The minute deviation of a roulette wheel has been prey to cheats many times. Players spend hours watching a roulette wheel, spot a slight bias, and then bet heavily on a particular group of numbers. The bias skews the odds and changes the game. The house advantage eradicated by a marginal manufacturing defect.
What is Edge Sorting?
Edge sorting is all about playing cards and the tiny printed deviations on the back of each card. It’s a technique that poker pro Phil Ivey used to win more than $21 million, during a baccarat blowout at both the Borgata Hotel Casino & Spa, in Atlantic City, and Crockfords in London.
Not content with being one of the world’s best poker players, Phil Ivey collaborated with professional gambler Cheung Yin ‘Kelly’ Sun to cheat the casinos. Sun had spotted that certain decks of cards had minute manufacturing deviations in the pattern, on the back of every card.
The deviation was along the edge of each card and could only be spotted when you rotated the card by 180 degrees. Basically, the cards were not symmetrical.
Hitting the Punto Banco Tables
Sun and Ivey hit the punto banco (a version of baccarat) tables for a high-rolling private session. Sun persuaded the dealers that Ivey was superstitious and liked certain cards – 7, 8, and 9 (the most important cards in baccarat) – rotated by 180 degrees for ‘luck’. The croupier agreed to turn the cards. This is the ‘edge sorting’ element of the sting.
They also insisted on a purple Gemaco brand deck and a Mandarin-speaking dealer (he or she would appreciate the ‘superstition’ aspect of the sting). When the pair had played through the entire shoe of cards, they asked to play it again – as it had been so lucky. The casinos both obliged.
This enabled Ivey and Sun to spot the tiny deviations and bet accordingly.

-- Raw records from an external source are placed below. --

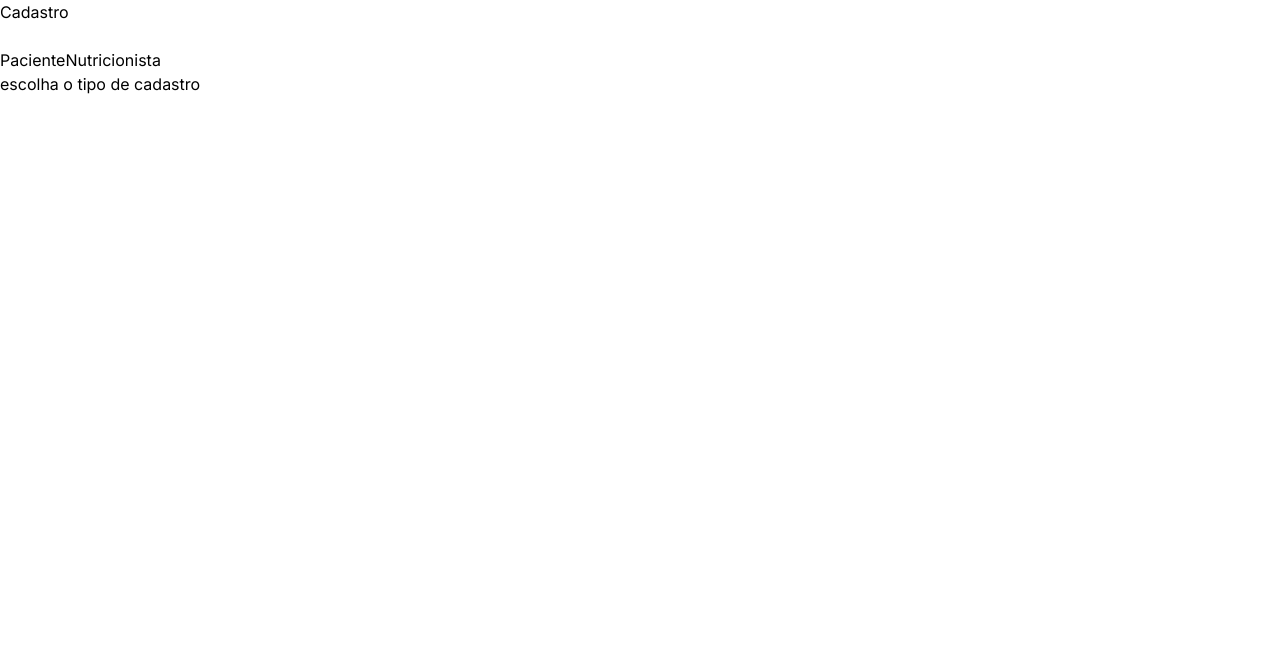
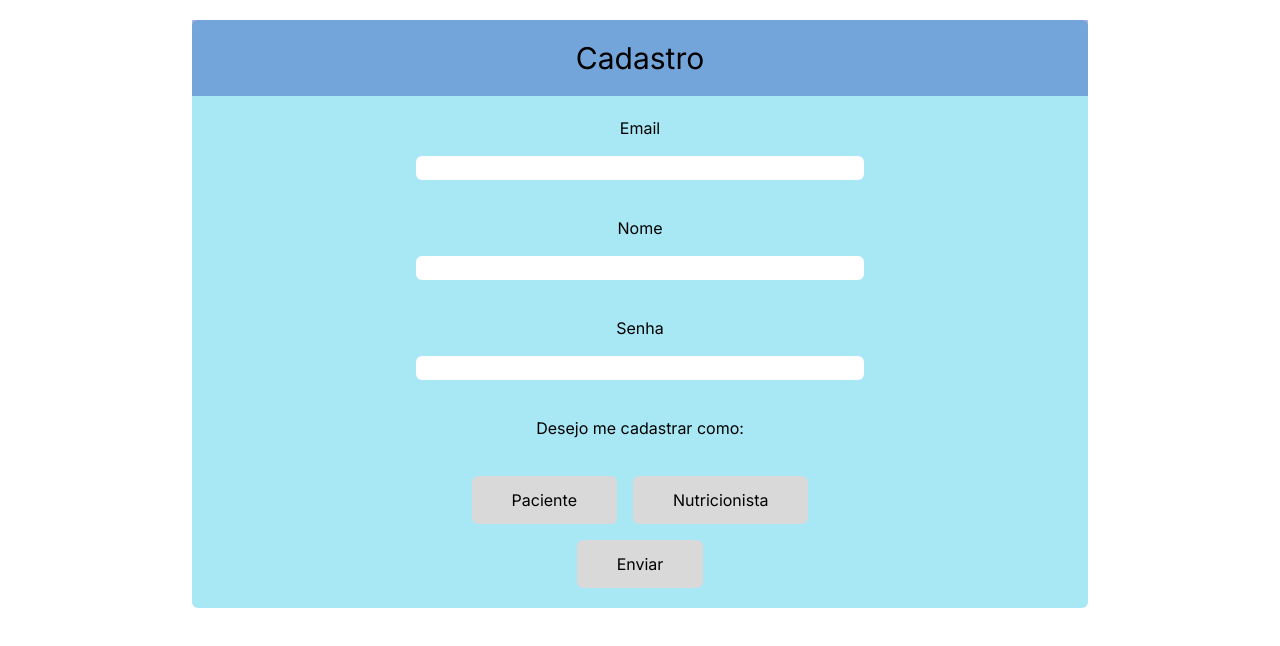
Before and after one commit to jeffjd/app-nutricao, a Next.js app: page / in a window 1280 px wide. Shown: the top 646 px of the page. Built offline with nearby package versions, Linux system fonts and the light colour scheme.

Commit message:
criando página de cadastro e cadastro no db

```diff
--- a/src/app/api/user/route.ts
+++ b/src/app/api/user/route.ts
@@ -21,5 +21,5 @@ export async function POST(request: Request) {
     });
   }
 
-  return NextResponse.json({ message: `cadastro do ${tipodecadastro} realizado com sucesso` });
+  return NextResponse.json({ message: `cadastro realizado com sucesso!` });
 }
--- a/src/modules/cadastro/cadastro.tsx
+++ b/src/modules/cadastro/cadastro.tsx
@@ -1,8 +1,8 @@
 'use client';
 
-import { useFormik } from "formik";
-import { useState } from "react";
-import { toast } from "react-toastify";
+import { useFormik } from 'formik';
+import { useState } from 'react';
+import { toast } from 'react-toastify';
 
 const Cadastro: React.FC = () => {
   const [tipodepaciente, setTipodepaciente] = useState<string | null>(null);
@@ -10,43 +10,85 @@ const Cadastro: React.FC = () => {
     email: '',
     nome: '',
     senha: '',
-    }
-    const{values, handleSubmit, handleChange} = useFormik({
+  };
+  const { values, handleSubmit, handleChange } = useFormik({
     initialValues,
     onSubmit: async (values) => {
-            try{
+      try {
+        console.log(tipodepaciente);
         const response = await fetch('/api/user', {
           method: 'POST',
-                    body: JSON.stringify({...values, tipodepaciente}),
-                })
+          body: JSON.stringify({ ...values, tipodepaciente }),
+        });
         const data = await response.json();
         toast.success(data.message);
       } catch (error) {
-                console.log(error);
+        toast.warning('Falha no cadastro');
       }
-        }
-    })
+    },
+  });
 
   return (
-        <div>
-            <h1>Cadastro</h1>
-            <form className="flex flex-col gap-4" onSubmit={handleSubmit}>
-                <input className="block" type="email" name="email" onChange={handleChange} value={values.email} />
-                <input className="block" type="text" name="nome" onChange={handleChange} value={values.nome} />
-                <input className="block" type="password" name="senha" onChange={handleChange} value={values.senha} />
-                <div>
-                    <button onClick={() => setTipodepaciente('paciente')} type="button">
+    <div className="max-w-4xl m-auto rounded-md bg-azulclaro">
+      <h1 className="text-center text-3xl bg-azulescuro mt-5 py-5">Cadastro</h1>
+      <form className="flex flex-col gap-4 mt-5" onSubmit={handleSubmit}>
+        <span className="text-center">Email</span>
+        <input
+          className="w-1/2 ml-auto mr-auto rounded-md"
+          type="email"
+          name="email"
+          onChange={handleChange}
+          value={values.email}
+        />
+        <span className="text-center mt-5">Nome</span>
+        <input
+          className="w-1/2 ml-auto mr-auto rounded-md"
+          type="text"
+          name="nome"
+          onChange={handleChange}
+          value={values.nome}
+        />
+        <span className="text-center mt-5">Senha</span>
+        <input
+          className="w-1/2 ml-auto mr-auto rounded-md"
+          type="password"
+          name="senha"
+          onChange={handleChange}
+          value={values.senha}
+        />
+        <span className="text-center mt-5">Desejo me cadastrar como:</span>
+        <div className="flex justify-center gap-4 mt-5">
+          <button
+            onClick={() => setTipodepaciente('paciente')}
+            type="button"
+            className={`
+            p-3 px-10 rounded-md w-auto
+            ${tipodepaciente === 'paciente' ? 'bg-amarelo' : 'bg-cinza'}`}
+          >
             Paciente
           </button>
-                    <button onClick={() => setTipodepaciente('nutricionista')} type="button">
+          <button
+            onClick={() => setTipodepaciente('nutricionista')}
+            type="button"
+            className={`
+            p-3 px-10 rounded-md w-auto
+            ${tipodepaciente === 'nutricionista' ? 'bg-amarelo' : 'bg-cinza'}`}
+          >
             Nutricionista
           </button>
         </div>
-                {tipodepaciente? <button type="submit">Enviar</button> : 'escolha o tipo de cadastro'}
-
+        <div className="flex justify-center w-full">
+          <button
+            type="submit"
+            className={`p-3 px-10 mb-5 rounded-md ${!tipodepaciente ? 'bg-cinza' : 'bg-amarelo'}`}
+            disabled={!tipodepaciente}
+          >
+            Enviar
+          </button>
+        </div>
       </form>
     </div>
   );
-}
+};
 
-export default Cadastro
+export default Cadastro;
--- a/tailwind.config.ts
+++ b/tailwind.config.ts
@@ -1,11 +1,7 @@
-import type { Config } from 'tailwindcss'
+import type { Config } from 'tailwindcss';
 
 const config: Config = {
-  content: [
-    './src/pages/**/*.{js,ts,jsx,tsx,mdx}',
-    './src/components/**/*.{js,ts,jsx,tsx,mdx}',
-    './src/app/**/*.{js,ts,jsx,tsx,mdx}',
-  ],
+  content: ['./src/**/*.{js,ts,jsx,tsx,mdx}'],
   theme: {
     extend: {
       backgroundImage: {
@@ -13,8 +9,14 @@ const config: Config = {
         'gradient-conic':
           'conic-gradient(from 180deg at 50% 50%, var(--tw-gradient-stops))',
       },
+      colors: {
+        azulclaro: '#06BEE159',
+        azulescuro: '#2541B265',
+        amarelo: '#E06B0770',
+        cinza: '#D9D9D9',
+      },
     },
   },
   plugins: [],
-}
-export default config
+};
+export default config;
```
Lines whose indentation alone changed are shown as unchanged.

The pair had spotted a weakness and exploited it. The casino was oblivious to their bizarre demands because these two were serious high rollers and betting big. The casino expected their winning run to end. It didn’t.
After the 48-hour Crockfords session, Ivey was up $10 million and the casino insisted the shoe had to be changed. The casino reviewed its surveillance, checked the deck, and eventually discovered the con. A judge would later observe that: “nobody at Crockfords had heard of edge-sorting before”.
It was a unique sting. In the end, both casinos sued for their money back and ultimately won. Ivey admits to edge sorting but still insists that he is innocent of cheating, stating that: he believed that edge-sorting was a ‘legitimate advantage play technique’ and ‘legitimate gamesmanship’.
Is Edge Sorting a Legit Tactic or Cheating?
Had Ivey been counting cards, or simply exploited the bias of a wonky roulette wheel, he may have cleared his name. However, he deceived the croupier, and had the cards rotated, to spot a manufacturing flaw. In short: he cheated.
A British High Court judge ruled that, despite what Ivey believed, cheating had taken place, arguing: “If he had surreptitiously gained access to the shoe and rearranged the cards physically himself, no one would begin to doubt that he was cheating.
“He accomplished exactly the same result through the unwitting but directed actions of the croupier, tricking her into thinking that what she did was irrelevant. What Mr. Ivey did was to stage a carefully planned and executed sting.”
Ivey may have lost his court case and various appeals but a film is in the works. Watch this edge closely…